User interface change data:
=== Begin Enclosure ===

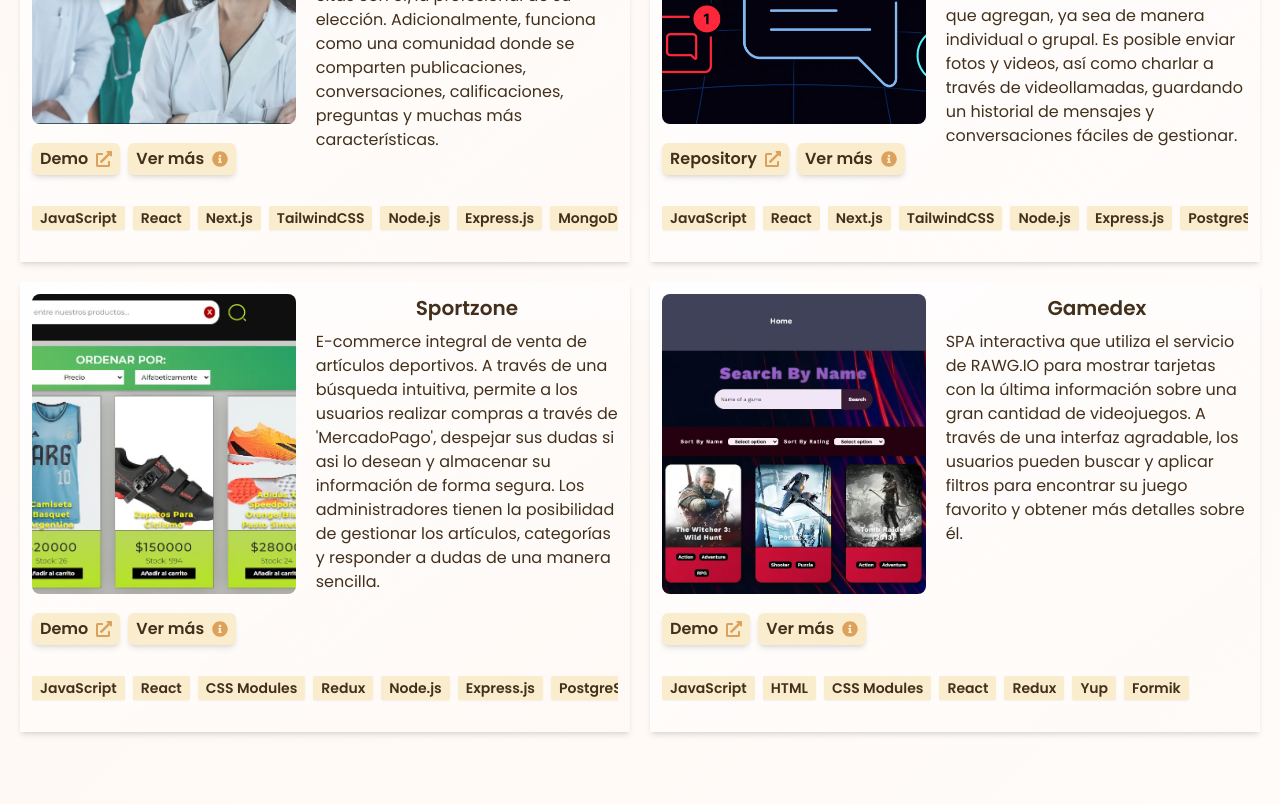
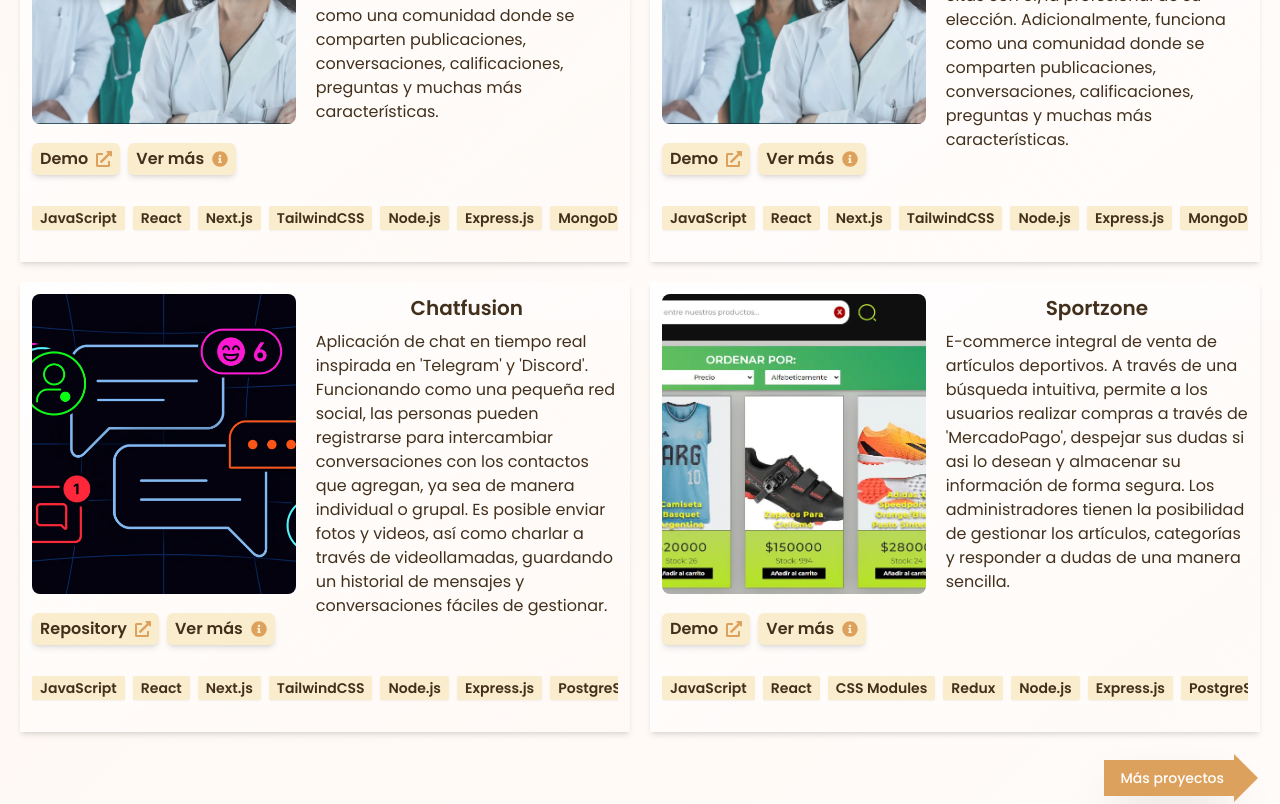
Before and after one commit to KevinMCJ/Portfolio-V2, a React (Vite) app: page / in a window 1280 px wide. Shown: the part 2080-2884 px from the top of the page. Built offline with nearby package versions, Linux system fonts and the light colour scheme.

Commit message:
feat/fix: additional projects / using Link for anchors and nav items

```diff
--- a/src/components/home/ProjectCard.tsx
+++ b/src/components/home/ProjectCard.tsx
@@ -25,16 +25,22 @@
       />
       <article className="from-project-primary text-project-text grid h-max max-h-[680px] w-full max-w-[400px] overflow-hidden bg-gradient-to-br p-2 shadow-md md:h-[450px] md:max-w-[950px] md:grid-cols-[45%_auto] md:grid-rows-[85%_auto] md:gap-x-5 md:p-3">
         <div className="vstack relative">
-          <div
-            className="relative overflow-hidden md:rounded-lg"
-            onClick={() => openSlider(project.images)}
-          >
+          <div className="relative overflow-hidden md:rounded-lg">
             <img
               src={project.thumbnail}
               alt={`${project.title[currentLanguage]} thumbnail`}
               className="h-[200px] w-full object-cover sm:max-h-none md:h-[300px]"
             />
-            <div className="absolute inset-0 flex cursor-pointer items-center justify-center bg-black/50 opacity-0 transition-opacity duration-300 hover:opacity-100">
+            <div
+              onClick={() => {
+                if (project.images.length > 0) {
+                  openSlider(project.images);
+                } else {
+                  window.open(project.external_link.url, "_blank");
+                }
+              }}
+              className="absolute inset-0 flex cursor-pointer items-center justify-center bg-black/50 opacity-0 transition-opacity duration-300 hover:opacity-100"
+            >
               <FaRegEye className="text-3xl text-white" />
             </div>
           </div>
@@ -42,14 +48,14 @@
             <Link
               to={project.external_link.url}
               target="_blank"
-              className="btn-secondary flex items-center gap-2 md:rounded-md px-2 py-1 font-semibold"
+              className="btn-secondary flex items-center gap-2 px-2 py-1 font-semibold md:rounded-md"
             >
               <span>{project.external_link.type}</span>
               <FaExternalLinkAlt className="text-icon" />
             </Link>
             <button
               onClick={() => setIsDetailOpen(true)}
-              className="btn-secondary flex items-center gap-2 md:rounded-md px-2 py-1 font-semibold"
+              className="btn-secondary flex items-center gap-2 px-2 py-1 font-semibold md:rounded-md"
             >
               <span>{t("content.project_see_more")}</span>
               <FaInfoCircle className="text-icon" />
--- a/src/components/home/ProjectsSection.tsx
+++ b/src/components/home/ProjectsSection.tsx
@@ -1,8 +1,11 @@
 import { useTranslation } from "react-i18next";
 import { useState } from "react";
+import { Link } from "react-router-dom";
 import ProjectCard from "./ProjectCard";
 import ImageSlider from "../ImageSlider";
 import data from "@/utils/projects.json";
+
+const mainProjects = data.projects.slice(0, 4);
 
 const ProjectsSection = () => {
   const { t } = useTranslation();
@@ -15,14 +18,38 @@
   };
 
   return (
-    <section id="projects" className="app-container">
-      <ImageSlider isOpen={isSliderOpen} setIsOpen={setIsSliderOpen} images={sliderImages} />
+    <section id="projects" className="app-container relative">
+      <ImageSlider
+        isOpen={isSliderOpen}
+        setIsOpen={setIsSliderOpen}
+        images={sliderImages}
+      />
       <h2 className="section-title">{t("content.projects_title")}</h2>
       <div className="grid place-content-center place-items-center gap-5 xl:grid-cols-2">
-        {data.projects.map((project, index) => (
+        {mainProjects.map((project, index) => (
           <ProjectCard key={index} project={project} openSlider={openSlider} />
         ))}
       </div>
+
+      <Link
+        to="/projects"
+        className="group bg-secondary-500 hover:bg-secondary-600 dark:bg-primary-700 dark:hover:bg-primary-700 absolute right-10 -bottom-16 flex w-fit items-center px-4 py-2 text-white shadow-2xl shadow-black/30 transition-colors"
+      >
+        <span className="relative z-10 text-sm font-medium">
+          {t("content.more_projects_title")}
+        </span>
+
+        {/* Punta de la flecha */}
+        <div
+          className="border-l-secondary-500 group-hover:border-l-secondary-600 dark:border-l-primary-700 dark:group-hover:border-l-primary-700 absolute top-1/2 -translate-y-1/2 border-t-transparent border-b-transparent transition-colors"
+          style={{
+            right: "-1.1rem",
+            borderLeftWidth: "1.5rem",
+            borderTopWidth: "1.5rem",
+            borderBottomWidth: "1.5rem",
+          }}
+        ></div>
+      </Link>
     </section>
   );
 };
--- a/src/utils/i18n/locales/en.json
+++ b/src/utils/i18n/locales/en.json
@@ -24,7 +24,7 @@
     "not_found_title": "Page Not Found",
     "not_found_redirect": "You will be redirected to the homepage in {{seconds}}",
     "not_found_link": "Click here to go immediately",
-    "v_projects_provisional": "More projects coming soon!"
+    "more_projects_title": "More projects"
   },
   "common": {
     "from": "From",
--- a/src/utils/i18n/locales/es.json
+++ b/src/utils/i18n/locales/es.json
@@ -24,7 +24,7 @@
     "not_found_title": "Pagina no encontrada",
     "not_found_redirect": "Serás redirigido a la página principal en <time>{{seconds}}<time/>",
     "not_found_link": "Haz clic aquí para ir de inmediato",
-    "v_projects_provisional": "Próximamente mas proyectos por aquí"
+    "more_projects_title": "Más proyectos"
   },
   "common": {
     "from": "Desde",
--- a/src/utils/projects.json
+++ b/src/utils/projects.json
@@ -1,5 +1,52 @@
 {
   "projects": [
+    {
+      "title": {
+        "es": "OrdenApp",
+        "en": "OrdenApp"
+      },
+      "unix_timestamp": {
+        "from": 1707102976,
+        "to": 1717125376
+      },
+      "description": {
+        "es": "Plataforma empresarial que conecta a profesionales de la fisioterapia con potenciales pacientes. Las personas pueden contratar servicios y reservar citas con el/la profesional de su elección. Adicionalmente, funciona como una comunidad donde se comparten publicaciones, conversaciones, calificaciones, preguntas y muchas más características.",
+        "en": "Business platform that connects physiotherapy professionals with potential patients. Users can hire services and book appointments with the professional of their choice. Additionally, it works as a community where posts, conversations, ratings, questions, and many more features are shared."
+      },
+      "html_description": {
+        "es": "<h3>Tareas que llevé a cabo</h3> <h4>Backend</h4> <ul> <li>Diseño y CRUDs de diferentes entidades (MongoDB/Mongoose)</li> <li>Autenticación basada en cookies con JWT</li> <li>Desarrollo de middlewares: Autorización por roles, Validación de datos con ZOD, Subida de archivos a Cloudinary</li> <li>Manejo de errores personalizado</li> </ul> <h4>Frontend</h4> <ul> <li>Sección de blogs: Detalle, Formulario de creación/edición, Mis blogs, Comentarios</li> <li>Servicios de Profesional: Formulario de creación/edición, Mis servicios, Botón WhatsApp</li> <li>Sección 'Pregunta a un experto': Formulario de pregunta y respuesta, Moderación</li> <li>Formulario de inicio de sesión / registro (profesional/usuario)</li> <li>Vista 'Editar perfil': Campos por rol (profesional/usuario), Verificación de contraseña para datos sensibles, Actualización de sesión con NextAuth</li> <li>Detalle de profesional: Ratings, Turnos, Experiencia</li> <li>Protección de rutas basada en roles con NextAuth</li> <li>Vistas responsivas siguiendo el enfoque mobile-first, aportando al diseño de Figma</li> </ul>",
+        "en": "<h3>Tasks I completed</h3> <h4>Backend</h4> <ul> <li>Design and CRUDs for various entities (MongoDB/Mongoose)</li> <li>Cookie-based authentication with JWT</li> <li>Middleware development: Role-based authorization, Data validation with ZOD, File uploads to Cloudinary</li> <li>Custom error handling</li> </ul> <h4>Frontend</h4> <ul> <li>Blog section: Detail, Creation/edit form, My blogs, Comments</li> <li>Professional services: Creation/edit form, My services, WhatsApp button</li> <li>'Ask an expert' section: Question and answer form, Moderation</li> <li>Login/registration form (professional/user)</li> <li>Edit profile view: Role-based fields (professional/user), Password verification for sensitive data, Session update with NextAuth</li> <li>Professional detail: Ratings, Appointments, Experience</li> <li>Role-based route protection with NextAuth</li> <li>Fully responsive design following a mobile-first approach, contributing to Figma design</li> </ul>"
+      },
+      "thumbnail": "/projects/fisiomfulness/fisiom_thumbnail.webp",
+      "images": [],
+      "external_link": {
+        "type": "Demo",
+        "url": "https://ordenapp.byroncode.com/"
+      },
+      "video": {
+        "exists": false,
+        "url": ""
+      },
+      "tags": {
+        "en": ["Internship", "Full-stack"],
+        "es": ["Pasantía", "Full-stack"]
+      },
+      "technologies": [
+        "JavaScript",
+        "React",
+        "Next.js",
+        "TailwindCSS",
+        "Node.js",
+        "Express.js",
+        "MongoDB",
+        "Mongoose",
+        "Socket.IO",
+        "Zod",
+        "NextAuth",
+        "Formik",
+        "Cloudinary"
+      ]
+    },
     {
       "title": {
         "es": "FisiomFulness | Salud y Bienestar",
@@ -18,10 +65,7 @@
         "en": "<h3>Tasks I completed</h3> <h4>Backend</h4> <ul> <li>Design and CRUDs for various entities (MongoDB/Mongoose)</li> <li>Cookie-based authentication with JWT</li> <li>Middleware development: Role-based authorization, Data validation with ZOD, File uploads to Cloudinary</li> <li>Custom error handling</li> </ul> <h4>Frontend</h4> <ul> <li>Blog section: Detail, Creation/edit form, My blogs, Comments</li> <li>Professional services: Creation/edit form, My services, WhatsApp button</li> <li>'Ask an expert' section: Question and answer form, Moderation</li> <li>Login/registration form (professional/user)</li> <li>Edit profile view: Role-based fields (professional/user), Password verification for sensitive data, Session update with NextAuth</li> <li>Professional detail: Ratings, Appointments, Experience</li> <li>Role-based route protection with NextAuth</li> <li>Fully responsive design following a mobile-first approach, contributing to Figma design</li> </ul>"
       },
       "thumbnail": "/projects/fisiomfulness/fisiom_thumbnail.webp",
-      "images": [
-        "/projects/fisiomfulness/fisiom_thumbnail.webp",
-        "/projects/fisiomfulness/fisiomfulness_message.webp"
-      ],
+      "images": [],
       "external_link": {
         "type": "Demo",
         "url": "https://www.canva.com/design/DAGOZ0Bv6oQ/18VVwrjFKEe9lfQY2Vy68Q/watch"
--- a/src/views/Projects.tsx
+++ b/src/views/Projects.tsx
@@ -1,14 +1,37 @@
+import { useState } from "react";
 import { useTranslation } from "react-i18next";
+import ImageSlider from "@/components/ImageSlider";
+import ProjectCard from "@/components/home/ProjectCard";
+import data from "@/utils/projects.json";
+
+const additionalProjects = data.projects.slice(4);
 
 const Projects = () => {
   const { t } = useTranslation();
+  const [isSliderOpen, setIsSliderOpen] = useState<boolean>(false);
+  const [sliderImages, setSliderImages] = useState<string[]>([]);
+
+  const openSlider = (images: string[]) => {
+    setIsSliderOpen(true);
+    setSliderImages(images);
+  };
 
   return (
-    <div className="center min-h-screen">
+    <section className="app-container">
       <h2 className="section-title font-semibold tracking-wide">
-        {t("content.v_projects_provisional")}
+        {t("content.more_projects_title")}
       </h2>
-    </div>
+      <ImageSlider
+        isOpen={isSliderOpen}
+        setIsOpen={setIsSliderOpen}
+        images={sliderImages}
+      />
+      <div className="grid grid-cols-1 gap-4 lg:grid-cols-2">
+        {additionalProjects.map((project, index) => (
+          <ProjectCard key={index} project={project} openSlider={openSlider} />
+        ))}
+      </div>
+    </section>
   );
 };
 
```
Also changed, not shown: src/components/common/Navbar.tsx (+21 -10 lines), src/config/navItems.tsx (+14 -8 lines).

=== End Enclosure ===
=== Begin Enclosure ===

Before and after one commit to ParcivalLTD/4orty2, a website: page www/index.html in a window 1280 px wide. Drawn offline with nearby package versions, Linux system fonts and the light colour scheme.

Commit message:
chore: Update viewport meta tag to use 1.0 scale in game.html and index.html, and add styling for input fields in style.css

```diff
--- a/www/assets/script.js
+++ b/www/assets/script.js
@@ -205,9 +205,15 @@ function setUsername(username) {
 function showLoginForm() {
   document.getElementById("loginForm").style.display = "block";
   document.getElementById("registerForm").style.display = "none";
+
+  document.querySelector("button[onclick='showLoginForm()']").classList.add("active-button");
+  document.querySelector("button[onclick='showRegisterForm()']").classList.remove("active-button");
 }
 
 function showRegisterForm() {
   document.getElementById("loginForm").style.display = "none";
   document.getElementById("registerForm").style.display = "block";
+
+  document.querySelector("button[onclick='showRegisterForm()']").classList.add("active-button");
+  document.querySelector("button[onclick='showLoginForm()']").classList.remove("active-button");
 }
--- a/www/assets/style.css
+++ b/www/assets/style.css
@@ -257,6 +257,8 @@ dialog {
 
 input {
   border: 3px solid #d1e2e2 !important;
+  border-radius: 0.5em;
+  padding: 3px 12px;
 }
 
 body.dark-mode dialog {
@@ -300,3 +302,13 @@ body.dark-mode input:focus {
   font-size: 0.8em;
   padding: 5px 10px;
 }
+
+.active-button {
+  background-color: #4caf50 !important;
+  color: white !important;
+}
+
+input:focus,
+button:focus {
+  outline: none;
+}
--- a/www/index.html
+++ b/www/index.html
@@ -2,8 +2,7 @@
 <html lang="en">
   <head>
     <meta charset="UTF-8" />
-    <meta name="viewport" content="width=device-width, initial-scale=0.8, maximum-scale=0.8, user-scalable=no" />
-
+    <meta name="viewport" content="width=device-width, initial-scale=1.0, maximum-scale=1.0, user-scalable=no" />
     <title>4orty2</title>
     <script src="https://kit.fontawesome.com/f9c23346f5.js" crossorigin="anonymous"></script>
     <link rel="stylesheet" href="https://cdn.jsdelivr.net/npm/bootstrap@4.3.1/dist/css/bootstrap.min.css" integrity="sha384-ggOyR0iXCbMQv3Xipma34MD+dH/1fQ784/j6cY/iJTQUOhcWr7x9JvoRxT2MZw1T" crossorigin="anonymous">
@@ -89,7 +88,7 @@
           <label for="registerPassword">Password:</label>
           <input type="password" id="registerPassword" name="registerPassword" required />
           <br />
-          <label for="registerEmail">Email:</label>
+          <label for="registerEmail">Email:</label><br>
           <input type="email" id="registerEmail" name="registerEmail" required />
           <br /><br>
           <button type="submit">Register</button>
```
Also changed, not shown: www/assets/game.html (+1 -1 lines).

=== End Enclosure ===

**Task requirements**
In the entries above, find each line with the word "components" and copy it.

**Response to the task**
--- a/src/components/home/ProjectCard.tsx
+++ b/src/components/home/ProjectCard.tsx
--- a/src/components/home/ProjectsSection.tsx
+++ b/src/components/home/ProjectsSection.tsx
+import ImageSlider from "@/components/ImageSlider";
+import ProjectCard from "@/components/home/ProjectCard";
Also changed, not shown: src/components/common/Navbar.tsx (+21 -10 lines), src/config/navItems.tsx (+14 -8 lines).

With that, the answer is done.